The series will be based on George M. Johnson’s memoir, All Boys Aren’t Blue.

Actress and LGBTQ+ advocate Gabrielle Union has secured the rights to broadcast a series based on Black LGBTQ+ activist and journalist George M. Johnson’s memoir, which was titled All Boys Aren’t Blue.

The title of the memoir was based off of the heteronormative idea of blue being a ‘boy colour’ while pink is considered to be a ‘girl colour’. It also references George’s father’s role in the police force, as well as the critically acclaimed LGBTQ+ film, Moonlight.

Deadline reports that Gabrielle’s I’ll Have Another Productions has optioned the rights to the memoir, to develop as a series alongside Sony Pictures TV.

The memoir, which was only published back in April, charts George’s childhood and adolescence in Plainfield, New Jersey, as well as his time at a historically Black college in Virginia. The memoir details instances of bullies kicking his teeth out at the age of five, his first sexual experience and the intersectionality of growing up as both Black and gay.

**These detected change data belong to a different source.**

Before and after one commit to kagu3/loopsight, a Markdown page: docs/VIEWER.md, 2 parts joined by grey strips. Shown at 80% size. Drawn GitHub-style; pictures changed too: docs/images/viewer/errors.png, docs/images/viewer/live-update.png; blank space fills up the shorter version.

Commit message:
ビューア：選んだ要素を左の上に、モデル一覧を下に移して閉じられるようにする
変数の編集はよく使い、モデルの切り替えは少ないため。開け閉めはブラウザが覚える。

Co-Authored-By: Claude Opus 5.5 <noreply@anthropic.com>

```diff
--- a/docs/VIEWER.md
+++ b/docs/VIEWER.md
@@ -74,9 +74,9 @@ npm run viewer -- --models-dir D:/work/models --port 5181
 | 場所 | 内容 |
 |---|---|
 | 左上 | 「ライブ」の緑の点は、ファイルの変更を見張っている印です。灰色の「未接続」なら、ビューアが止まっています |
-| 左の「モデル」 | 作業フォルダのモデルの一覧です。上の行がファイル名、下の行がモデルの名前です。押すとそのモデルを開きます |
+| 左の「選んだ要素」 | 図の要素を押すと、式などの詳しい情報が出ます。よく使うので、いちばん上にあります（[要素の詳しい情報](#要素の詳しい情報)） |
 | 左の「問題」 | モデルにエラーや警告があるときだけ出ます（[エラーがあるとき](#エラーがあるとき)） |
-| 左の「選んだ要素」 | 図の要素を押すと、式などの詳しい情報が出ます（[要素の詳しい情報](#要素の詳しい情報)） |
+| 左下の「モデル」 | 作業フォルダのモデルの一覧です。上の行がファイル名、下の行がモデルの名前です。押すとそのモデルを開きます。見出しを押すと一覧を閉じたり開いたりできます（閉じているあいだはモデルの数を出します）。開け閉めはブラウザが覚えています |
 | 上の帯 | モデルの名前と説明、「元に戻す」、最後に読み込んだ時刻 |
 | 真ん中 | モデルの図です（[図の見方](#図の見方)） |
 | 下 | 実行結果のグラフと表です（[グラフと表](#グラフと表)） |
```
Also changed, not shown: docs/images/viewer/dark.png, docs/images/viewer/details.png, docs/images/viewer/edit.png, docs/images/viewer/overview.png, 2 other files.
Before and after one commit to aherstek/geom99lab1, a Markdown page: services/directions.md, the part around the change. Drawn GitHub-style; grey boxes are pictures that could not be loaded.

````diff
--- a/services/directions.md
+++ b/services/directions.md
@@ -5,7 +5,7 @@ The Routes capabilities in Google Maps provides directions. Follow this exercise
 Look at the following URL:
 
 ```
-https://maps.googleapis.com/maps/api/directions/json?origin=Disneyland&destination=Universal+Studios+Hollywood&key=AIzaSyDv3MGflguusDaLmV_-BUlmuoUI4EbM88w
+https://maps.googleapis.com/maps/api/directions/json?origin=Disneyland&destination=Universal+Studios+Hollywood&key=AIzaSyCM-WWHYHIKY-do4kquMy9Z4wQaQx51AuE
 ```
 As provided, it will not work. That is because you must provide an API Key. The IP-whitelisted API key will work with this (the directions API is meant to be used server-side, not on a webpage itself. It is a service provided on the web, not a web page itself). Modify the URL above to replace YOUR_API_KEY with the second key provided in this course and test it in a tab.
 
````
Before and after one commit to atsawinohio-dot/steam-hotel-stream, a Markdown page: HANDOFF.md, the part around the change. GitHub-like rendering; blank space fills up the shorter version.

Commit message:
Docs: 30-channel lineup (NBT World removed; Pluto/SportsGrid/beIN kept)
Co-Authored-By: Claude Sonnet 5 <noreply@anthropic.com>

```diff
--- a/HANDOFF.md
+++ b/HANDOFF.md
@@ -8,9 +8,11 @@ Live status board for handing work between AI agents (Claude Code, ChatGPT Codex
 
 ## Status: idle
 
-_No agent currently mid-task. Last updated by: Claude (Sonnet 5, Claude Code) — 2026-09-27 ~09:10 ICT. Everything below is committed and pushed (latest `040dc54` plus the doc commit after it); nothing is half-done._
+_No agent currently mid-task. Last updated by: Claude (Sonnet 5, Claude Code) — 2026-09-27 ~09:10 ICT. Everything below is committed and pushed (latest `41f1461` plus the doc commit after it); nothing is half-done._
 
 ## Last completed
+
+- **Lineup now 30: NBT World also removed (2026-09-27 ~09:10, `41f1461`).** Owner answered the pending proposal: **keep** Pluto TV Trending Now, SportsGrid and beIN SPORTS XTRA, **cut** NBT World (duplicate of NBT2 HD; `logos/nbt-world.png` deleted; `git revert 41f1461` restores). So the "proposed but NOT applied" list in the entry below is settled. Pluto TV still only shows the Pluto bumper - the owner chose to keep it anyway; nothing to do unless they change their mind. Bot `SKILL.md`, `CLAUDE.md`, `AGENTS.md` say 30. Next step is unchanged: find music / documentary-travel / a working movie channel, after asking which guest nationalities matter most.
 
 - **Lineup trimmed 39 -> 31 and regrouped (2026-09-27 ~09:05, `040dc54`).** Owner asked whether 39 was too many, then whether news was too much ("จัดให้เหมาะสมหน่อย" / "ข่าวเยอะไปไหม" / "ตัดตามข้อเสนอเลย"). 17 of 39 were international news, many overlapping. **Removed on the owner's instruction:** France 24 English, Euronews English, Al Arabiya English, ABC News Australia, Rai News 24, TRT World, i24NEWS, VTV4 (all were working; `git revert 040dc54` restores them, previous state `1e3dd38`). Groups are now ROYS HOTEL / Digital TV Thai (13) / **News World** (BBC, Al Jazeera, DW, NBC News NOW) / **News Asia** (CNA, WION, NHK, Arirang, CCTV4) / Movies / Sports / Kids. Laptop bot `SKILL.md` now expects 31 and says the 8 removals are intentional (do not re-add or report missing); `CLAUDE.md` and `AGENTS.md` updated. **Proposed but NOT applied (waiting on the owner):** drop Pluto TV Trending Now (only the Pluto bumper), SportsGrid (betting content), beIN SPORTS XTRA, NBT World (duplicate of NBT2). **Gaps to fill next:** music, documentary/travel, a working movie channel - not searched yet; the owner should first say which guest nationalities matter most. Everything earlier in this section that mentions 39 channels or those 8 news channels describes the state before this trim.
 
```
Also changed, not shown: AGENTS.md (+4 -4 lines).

Cecilie Johnsen

In a statement about the project, Gabrielle Union stressed its importance, as well as referring to her stepdaughter, Zaya Wade, who come out as trans earlier this year. “Queer Black existence has been here forever yet rarely has that experience been shown in literature or film and television,” she said.

“Being a parent to a queer identifying daughter has given me the platform to make sure that these stories are being told in a truthful and authentic way and George’s memoir gives you the blueprint for that and more.

“What I love about this book is that it not only offers a space for queer kids of colour to be seen and heard but it also offers those who see themselves outside of that standpoint to be held accountable and help them better understand what it takes to truly have acceptance with someone who is considered other.”

George M. Johnson also spoke of the importance of the project, saying: “I wrote this memoir and shared these stories because of the importance and need to center Black stories from the Black perspective.

“I didn’t have stories like these growing up and honestly I don’t have many now so I knew I needed to do my part to make sure the next generation of Black queer children had something they could relate to and connect with.

“There are days I look at TV and film and still don’t see myself represented. So, my ultimate goal was providing the story I didn’t have but always needed and to be the vessel so that so many can feel seen and heard.”

Praising Gabrielle, he added: “She’s someone who is not only a champion in the fight for supporting marginalized communities of colour but the work she’s doing as a storyteller and producer is lifting every voice who hasn’t had the opportunity to be heard.”